By Eugene T. Perez

Inter partes review (IPR) is governed by the USPTO rules set forth in 37 C.F.R. §§ 42.100 – 42.123. When filing a petition for IPR, the following have to accompany the petition:

  • The government of the fee as established by the Director under 35 U.S.C. § 321 (which is $9,000 for 20 claims or less);
  • Identification of all real parties in interest;
  • With particularity identify for each claim challenged the grounds on which the challenge to each claim is based (e.g., unpatentable for obviousness and thus the claim should be canceled), and the evidence that supports the grounds for the challenge to each claim, including:
(A) Copies of patents and printed publications that the petitioner relies upon in support of the petition and
        (B) Affidavits or declarations of supporting evidence and opinions, if the petitioner relies on expert opinions.
    • Any other information as the Director may require by regulation;
    • Copies of any of the documents required under paragraphs (2), (3), and (4) of 35 U.S.C. 312(a) sent to the patent owner or, if applicable, the designated representative of the patent owner.
    In identifying each claim that is challenged the grounds on which the challenge to each claim is based, any number of affidavits/declarations can be submitted with the IPR petition.  For instance, a declaration can be submitted that explained one or more prior art references.  And/or, a declaration can be submitted explaining the state of the art.  Further, a proper claim construction should be given to the disputed patent claims.

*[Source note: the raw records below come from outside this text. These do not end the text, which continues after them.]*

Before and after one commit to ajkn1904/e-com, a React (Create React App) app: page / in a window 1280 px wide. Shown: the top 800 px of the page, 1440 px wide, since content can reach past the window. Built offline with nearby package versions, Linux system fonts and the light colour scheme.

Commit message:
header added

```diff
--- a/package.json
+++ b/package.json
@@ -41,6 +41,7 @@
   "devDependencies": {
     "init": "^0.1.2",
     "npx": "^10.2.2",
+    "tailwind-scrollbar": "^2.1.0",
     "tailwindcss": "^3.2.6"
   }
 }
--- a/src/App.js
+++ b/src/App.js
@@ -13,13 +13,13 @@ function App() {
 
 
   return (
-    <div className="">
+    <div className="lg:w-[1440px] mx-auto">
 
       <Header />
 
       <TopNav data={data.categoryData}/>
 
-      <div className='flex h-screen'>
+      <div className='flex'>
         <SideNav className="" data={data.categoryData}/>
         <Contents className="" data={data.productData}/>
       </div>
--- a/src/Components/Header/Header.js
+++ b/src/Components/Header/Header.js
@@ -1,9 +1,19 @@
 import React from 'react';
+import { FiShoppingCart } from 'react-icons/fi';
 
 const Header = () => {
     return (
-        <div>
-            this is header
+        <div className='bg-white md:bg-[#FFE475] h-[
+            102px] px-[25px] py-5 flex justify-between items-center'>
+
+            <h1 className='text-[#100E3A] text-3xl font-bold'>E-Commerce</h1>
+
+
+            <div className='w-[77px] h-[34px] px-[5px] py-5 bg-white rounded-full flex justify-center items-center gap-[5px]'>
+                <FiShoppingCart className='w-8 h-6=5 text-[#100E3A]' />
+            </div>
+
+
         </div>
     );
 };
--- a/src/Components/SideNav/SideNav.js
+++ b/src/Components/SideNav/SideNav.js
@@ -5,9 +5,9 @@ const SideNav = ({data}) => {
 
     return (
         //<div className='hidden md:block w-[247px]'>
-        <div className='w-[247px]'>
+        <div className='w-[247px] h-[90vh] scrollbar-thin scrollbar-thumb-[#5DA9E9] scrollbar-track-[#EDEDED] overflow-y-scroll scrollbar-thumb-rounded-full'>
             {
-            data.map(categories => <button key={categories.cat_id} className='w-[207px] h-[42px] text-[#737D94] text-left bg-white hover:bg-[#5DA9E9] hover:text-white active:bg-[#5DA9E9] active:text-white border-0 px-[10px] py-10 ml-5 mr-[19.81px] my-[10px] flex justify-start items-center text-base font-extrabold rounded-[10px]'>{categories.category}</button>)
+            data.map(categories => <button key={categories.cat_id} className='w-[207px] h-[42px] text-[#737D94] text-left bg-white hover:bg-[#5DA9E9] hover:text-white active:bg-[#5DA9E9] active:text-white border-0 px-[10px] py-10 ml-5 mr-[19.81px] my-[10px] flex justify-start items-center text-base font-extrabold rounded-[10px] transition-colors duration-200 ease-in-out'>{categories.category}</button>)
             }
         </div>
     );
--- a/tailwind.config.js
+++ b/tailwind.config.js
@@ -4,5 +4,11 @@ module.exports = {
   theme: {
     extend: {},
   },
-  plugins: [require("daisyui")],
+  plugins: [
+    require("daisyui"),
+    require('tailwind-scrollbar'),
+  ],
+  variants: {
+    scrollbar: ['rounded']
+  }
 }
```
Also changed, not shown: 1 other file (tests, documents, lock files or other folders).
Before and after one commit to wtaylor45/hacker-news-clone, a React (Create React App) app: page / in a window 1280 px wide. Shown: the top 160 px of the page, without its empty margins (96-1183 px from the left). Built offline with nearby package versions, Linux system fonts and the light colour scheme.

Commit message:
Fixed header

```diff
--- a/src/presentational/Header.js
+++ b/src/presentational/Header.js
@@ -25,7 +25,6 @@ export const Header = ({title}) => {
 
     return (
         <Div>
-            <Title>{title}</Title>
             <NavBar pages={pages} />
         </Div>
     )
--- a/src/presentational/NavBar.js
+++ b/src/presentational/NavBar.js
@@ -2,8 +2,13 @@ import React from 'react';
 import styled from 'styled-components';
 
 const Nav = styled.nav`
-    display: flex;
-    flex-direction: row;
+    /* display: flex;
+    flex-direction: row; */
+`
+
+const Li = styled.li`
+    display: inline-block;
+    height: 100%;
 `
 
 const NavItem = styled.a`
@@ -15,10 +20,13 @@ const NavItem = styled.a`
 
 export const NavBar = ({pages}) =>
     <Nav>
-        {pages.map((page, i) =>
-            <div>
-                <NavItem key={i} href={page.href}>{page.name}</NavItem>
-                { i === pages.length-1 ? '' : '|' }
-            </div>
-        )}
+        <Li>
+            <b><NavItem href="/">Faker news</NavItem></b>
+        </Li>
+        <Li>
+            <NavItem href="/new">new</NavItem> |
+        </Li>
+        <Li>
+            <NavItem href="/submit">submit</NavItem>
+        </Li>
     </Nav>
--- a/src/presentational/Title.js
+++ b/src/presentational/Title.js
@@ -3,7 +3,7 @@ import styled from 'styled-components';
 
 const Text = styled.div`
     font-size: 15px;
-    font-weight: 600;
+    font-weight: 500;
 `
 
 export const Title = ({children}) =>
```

More information on IPR, as well as post-grant review (PGR) and the transitional post-grant program for covered business method patents can be found in Final USPTO Rules (Federal Register, Vol. 77, No. 157, August 14, 2012). More information on the Patent Trial and Appeal Board procedure can be found in the Rules of Practice before PTAB (Federal Register, Vol. 77, No. 27, February 9, 2012).